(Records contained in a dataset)

- - -

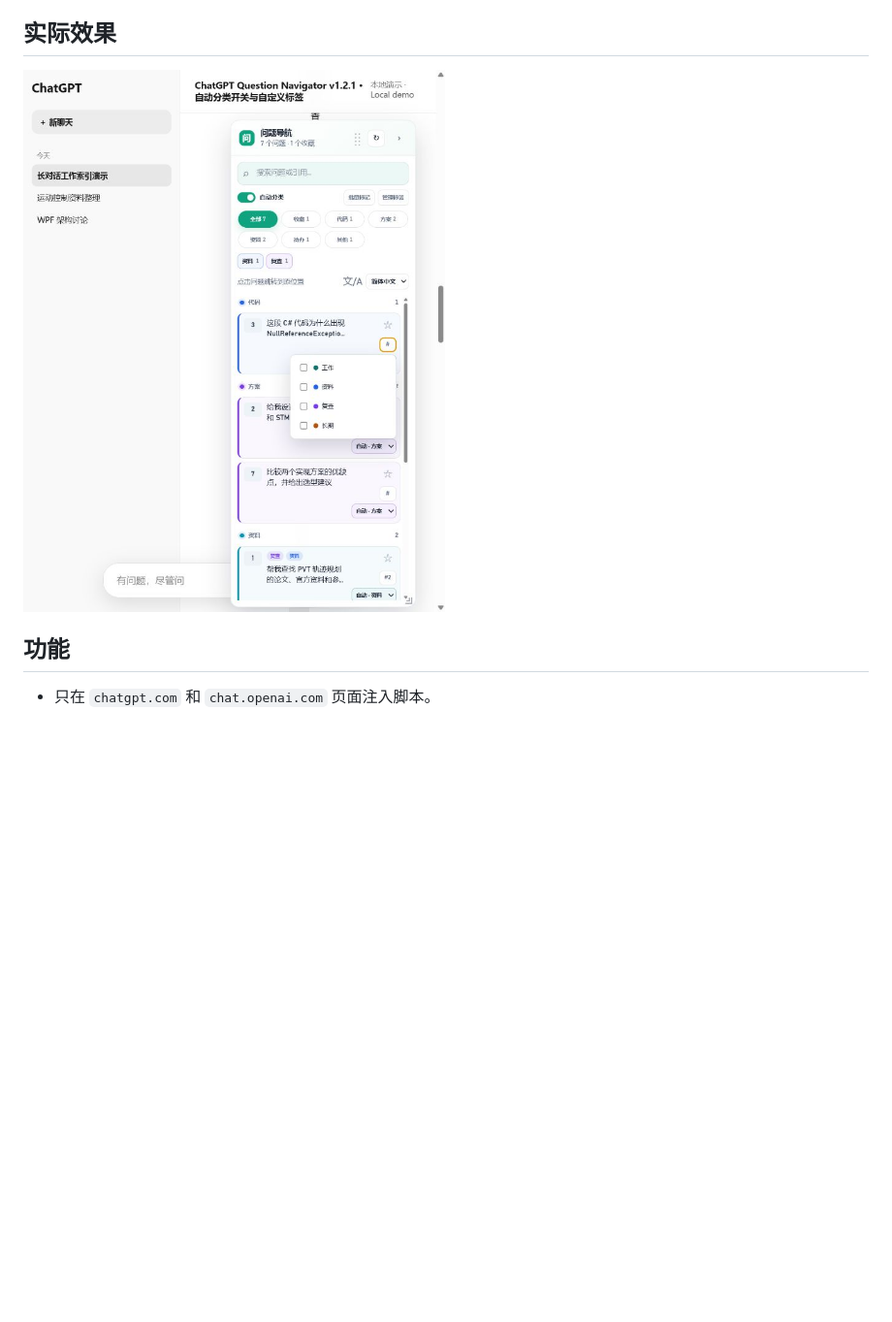
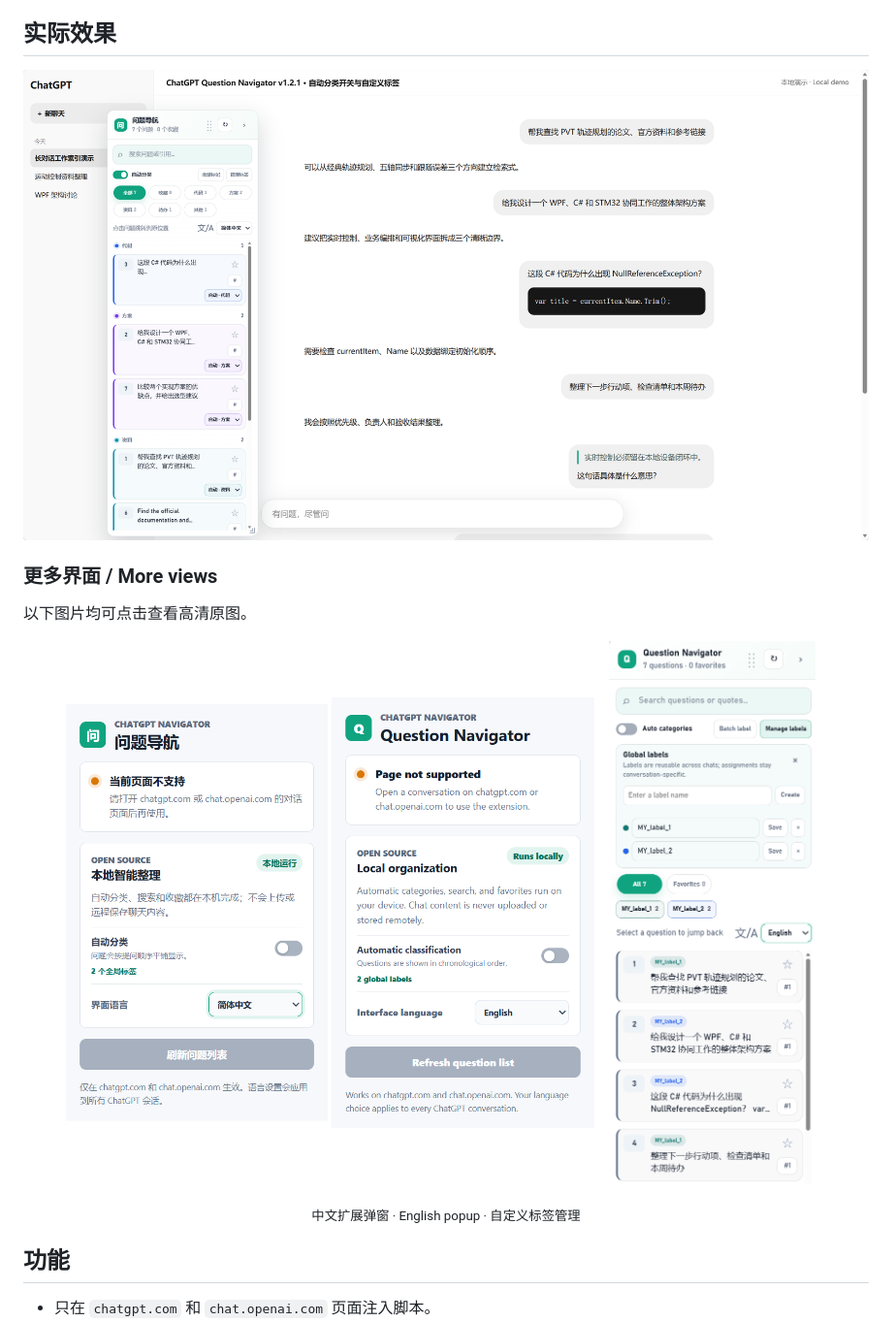
Before and after one commit to 172917/ChatGPT-Question-Navigator, a Markdown page: README.md, the part around the change. Shown: that part at 97% size. Drawn GitHub-style; pictures changed too: docs/images/label-manager-en.png (added), docs/images/popup-en.png (added), docs/images/popup-zh-CN.png (added); blank space fills up the shorter version.

Commit message:
docs: use high-resolution product screenshots
Replace the generated README images with the user's original full-resolution Chinese and English captures, and add popup and custom-label gallery views.

```diff
--- a/README.md
+++ b/README.md
@@ -22,6 +22,18 @@ ChatGPT 网页端的长对话目录并不是每次都会稳定出现。即使对
 ## 实际效果
 
 ![ChatGPT Question Navigator 中文使用截图](docs/images/usage-screenshot.png)
+
+### 更多界面 / More views
+
+以下图片均可点击查看高清原图。
+
+<p align="center">
+  <a href="docs/images/popup-zh-CN.png"><img src="docs/images/popup-zh-CN.png" alt="中文扩展弹窗" width="31%"></a>
+  <a href="docs/images/popup-en.png"><img src="docs/images/popup-en.png" alt="English extension popup" width="31%"></a>
+  <a href="docs/images/label-manager-en.png"><img src="docs/images/label-manager-en.png" alt="Custom label manager" width="27%"></a>
+</p>
+
+<p align="center"><sub>中文扩展弹窗 · English popup · 自定义标签管理</sub></p>
 
 ## 功能
 
```
Also changed, not shown: docs/images/usage-screenshot-en.png, docs/images/usage-screenshot-zh-CN.png.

- - -

GOAL OF THE EXERCISE
How many lines in the records contain the word "usage"? Answer with the number alone.

RESPONSE TO THIS TASK
2